However, and again due to the competitive nature of the property market in Paris, some sellers may prefer to proceed without the uncertainty of such a clause. You may therefore wish to think about proposing a purchase contract that does not include a clause suspensive, in order to appear a more attractive prospect to the seller. Before you do so, you should firstly check with the mortgage lender whether there is any reason why your mortgage could fall through.
The main reason that the bank may withdraw their offer of financing is due to their valuation on the property coming back lower than expected. However, due to the strength of the property market in Paris, properties there are unlikely to be under-valued by the banks. This means that you should be able to leave out the clause suspensive without too much concern. But do bear in mind that most buildings in the arrondissements are relatively old. You should have any potential purchase checked out first in order to verify that it does not suffer from any outstanding structural or administrative issues.
Finally, if you are intending to let your property out, it is worth bearing in mind that buy-to-let mortgages do not exist in Paris as they do in many other markets, such as in the UK. You will have to prove that your can comfortably afford the repayments on your new mortgage, regardless of the potential income that you will earn from letting the property out. Should you ultimately succeed in finding tenants for your property, however, the good news is that you can offset your rental income against the mortgage interest in order to limit your exposure to French income tax.

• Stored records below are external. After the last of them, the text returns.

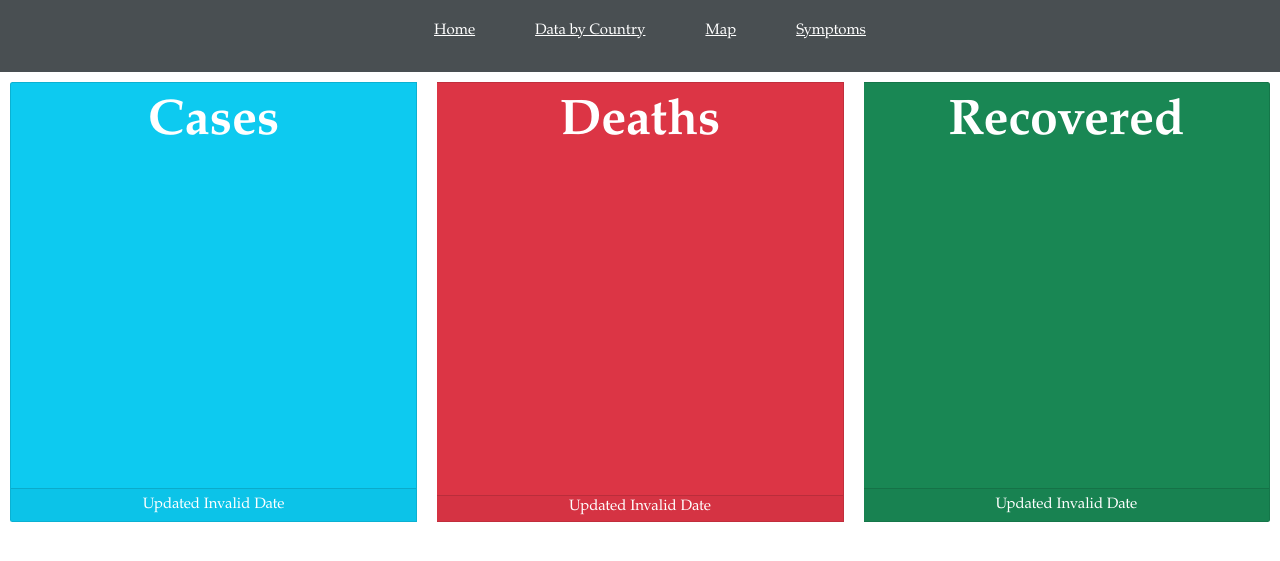
Repository: ranadubauskas/COVID-19Tracker
Page: /
The author's editor kept a copy of each file at every save. The page is drawn from the files as they stood at one save, then again after the next save.
The browser window is 1280 px wide. The pictures show the whole page.
The page's requests for data from a server got no answer. The project was rebuilt for these pictures with package versions that can differ from the ones it lists, and the page was loaded fresh each time. No one was signed in, and anything a server would have sent is missing. Also part of the build but not shown: src/Pages/About.css, src/Pages/About.js, src/Pages/Countries.css, src/Pages/Countries.js, src/Pages/Map.js.

Above is the page before, as saved 2022-03-31 21:14:56.

### public/index.html
<!DOCTYPE html>
<html lang="en">
  <head>
    <meta charset="utf-8" />
    <link rel="icon" href="%PUBLIC_URL%/favicon.ico" />
    <meta name="viewport" content="width=device-width, initial-scale=1" />
    <link rel="stylesheet" href="https://maxcdn.bootstrapcdn.com/bootstrap/3.4.1/css/bootstrap.min.css">
  <script src="https://ajax.googleapis.com/ajax/libs/jquery/3.6.0/jquery.min.js"></script>
  <script src="https://maxcdn.bootstrapcdn.com/bootstrap/3.4.1/js/bootstrap.min.js"></script>
    <meta name="theme-color" content="#000000" />
    <meta
      name="description"
      content="Web site created using create-react-app"
    />
    <link rel="apple-touch-icon" href="%PUBLIC_URL%/logo192.png" />
    <!--
      manifest.json provides metadata used when your web app is installed on a
      user's mobile device or desktop. See https://developers.google.com/web/fundamentals/web-app-manifest/
    -->
    <link rel="manifest" href="%PUBLIC_URL%/manifest.json" />
    <!--
      Notice the use of %PUBLIC_URL% in the tags above.
      It will be replaced with the URL of the `public` folder during the build.
      Only files inside the `public` folder can be referenced from the HTML.
      Unlike "/favicon.ico" or "favicon.ico", "%PUBLIC_URL%/favicon.ico" will
      work correctly both with client-side routing and a non-root public URL.
      Learn how to configure a non-root public URL by running `npm run build`.
    -->
    <title>React App</title>
  </head>
  <body>
    <noscript>You need to enable JavaScript to run this app.</noscript>
    <div id="root"></div>
    <!--
      This HTML file is a template.
      If you open it directly in the browser, you will see an empty page.
      You can add webfonts, meta tags, or analytics to this file.
      The build step will place the bundled scripts into the <body> tag.
      To begin the development, run `npm start` or `yarn start`.
      To create a production bundle, use `npm run build` or `yarn build`.
    -->

  </body>


</html>

### src/App.js
import React from "react";
import "./App.css";
import Home from './Pages/Home';
import About from './Pages/About';
import Countries from './Pages/Countries';
import Map from  './Pages/Map';
import { BrowserRouter as Router, Routes, Route, Link } from "react-router-dom";



const App = () => {
  return (


    <Router>

      <nav className="nav">
     <ul className="nav-list">
          <li><Link to="/" className="link">Home</Link></li>
          <li><Link to="/Countries" className="link"> Data by Country</Link></li>
          <li> <Link to="/Map" className="link">Map </Link> </li>
          <li> <Link to="/About" className="link"> Symptoms </Link></li>
        </ul>
        </nav>








      <Routes>
      <Route path='/' element={<Home/>} />
      <Route path='/Countries' element={<Countries/>} />
      <Route path='/About' element={<About/>} />
      <Route path='/Map' element={<Map/>} />
        </Routes>
    </Router>
  )
}

export default App

### src/App.css
.App {
  font-family: Garamond, serif;
  text-align: center;
}
.all{
  font-family: Garamond, serif;
}
h1{
  text-align: center;
  font-family: Garamond, serif;
}
.countries{
  display: grid;
  grid-template-columns: 370px 370px 370px;
  column-gap: 10px;
  line-height: 50%;
  margin: auto;
}
.form input{
  padding: 15px;
  font-size: 25px;
  color: black;
}


nav{

  justify-content: space-around;
  align-items: center;
  min-height: 10vh;
  background: rgb(73, 79, 82);
  color: white;
  font-family: Garamond, serif;
  font-size: 15px;
  text-decoration: none !important;
}

.link {
  color: #FFF;
}

.nav-list{
  width: 40%;
  display: flex;
  justify-content: space-around;
  align-items: center;
  list-style: none;
  color: white;
}

Card{
  width: 150%;
  height: 150%;
}

### src/Pages/Home.js
import React, { useEffect, useState } from "react";
import 'bootstrap/dist/css/bootstrap.min.css';
import Card from 'react-bootstrap/Card';
import CardGroup from 'react-bootstrap/CardGroup';
import axios from 'axios';
import Form from 'react-bootstrap/Form';





function Home() {
  const [latest, setLatest]=useState([]);
  const [result, setResult]=useState([]);
  const date = new Date(parseInt(latest.updated));
  const lastUpdated=date.toString();



  useEffect(() => {
    axios
    .all([
    axios.get('https://disease.sh/v3/covid-19/all')
    ])
    .then(responseArr => {
      setLatest(responseArr[0].data);
      setResult(responseArr[1].data);
    })
    .catch(err => {
      console.log(err);
    });
  }, []);



  return (

    <div className="all">

  <CardGroup>
  <Card bg="info" text="white" className="text-center" style={{margin: "10px", width: "44rem", height: "44rem"}}>
    <Card.Body>
      <Card.Title style={{fontSize:"50px", fontWeight:"bold"}}>Cases</Card.Title>
      <Card.Text>
        {latest.cases}
      </Card.Text>
    </Card.Body>
    <Card.Footer>
      <small style={{fontSize:"15px"}}>Updated {lastUpdated}</small>
    </Card.Footer>
  </Card>
  <Card bg="danger" text="white" className="text-center" style={{margin: "10px", width: "44rem", height: "44rem"}}>
    <Card.Body>
      <Card.Title style={{fontSize:"50px", fontWeight:"bold"}}>Deaths</Card.Title>
      <Card.Text>
        {latest.deaths}
      </Card.Text>
    </Card.Body>
    <Card.Footer>
      <small style={{fontSize:"15px", lineHeight:"5px"}}> Updated {lastUpdated}</small>
    </Card.Footer>
  </Card>
  <Card bg="success" text="white" className="text-center" style={{margin: "10px", width: "44rem", height: "44rem"}}>
    <Card.Body>
      <Card.Title style={{fontSize:"50px", fontWeight:"bold"}}>Recovered</Card.Title>
      <Card.Text>
        {latest.recovered}
      </Card.Text>
    </Card.Body>
    <Card.Footer>
      <small style={{fontSize:"15px"}}>Updated {lastUpdated}</small>
    </Card.Footer>
  </Card>
</CardGroup>


   </div>
  );
};

export default Home;

Loaded but not shown: src/index.js (common file)

After the next save:
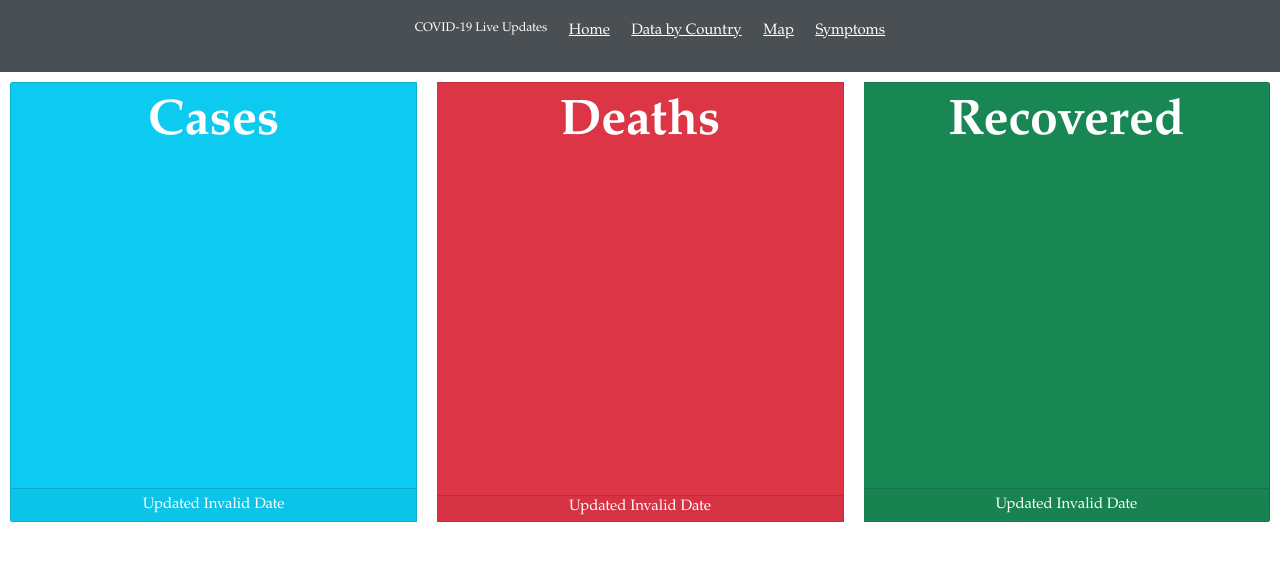
Saved 77 s later.
--- a/src/App.js
+++ b/src/App.js
@@ -13,15 +13,17 @@ const App = () => {
 
 
     <Router>
-
+     <div className="top">
       <nav className="nav">
      <ul className="nav-list">
+     <h5> COVID-19 Live Updates</h5>
           <li><Link to="/" className="link">Home</Link></li>
           <li><Link to="/Countries" className="link"> Data by Country</Link></li>
           <li> <Link to="/Map" className="link">Map </Link> </li>
           <li> <Link to="/About" className="link"> Symptoms </Link></li>
         </ul>
         </nav>
+        </div>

Important points to consider:
Here are a number of factors to consider if you are thinking of using a French mortgage or finance facility to purchase a property in Paris.
1. Act early. Ensure that you have secured an agreement in principle before you start your property search, as sellers will consider your offers on the basis of their financial strength.
2. As well as acting early, be sure to time your application for the agreement in principle. More so than in rural French holiday destinations, Paris calms down significantly in the month of August. You do not want to receive your pre-approval just as all the potential buyers head off for their holidays! The market is at its strongest from mid-September to early December and from late February to the end of June.
3. Try to consider mortgage products from a range of different banks, both local and national, retail and private. If you live and work outside the European Union, be prepared to provide full disclosure regarding your personal finances.
4. Provided that you are comfortable with the strength of your mortgage application and the value of the property that you wish to purchase, consider omitting the cause suspensive relating to mortgage financing. The buyer may look more favourably upon your offer as a result.
5. There can be financial planning benefits to having a French mortgage secured against your property. A professional tax consultant will be able to outline the benefits with respect to wealth tax and offsetting rental income against mortgage interest (should you intend to let out your property).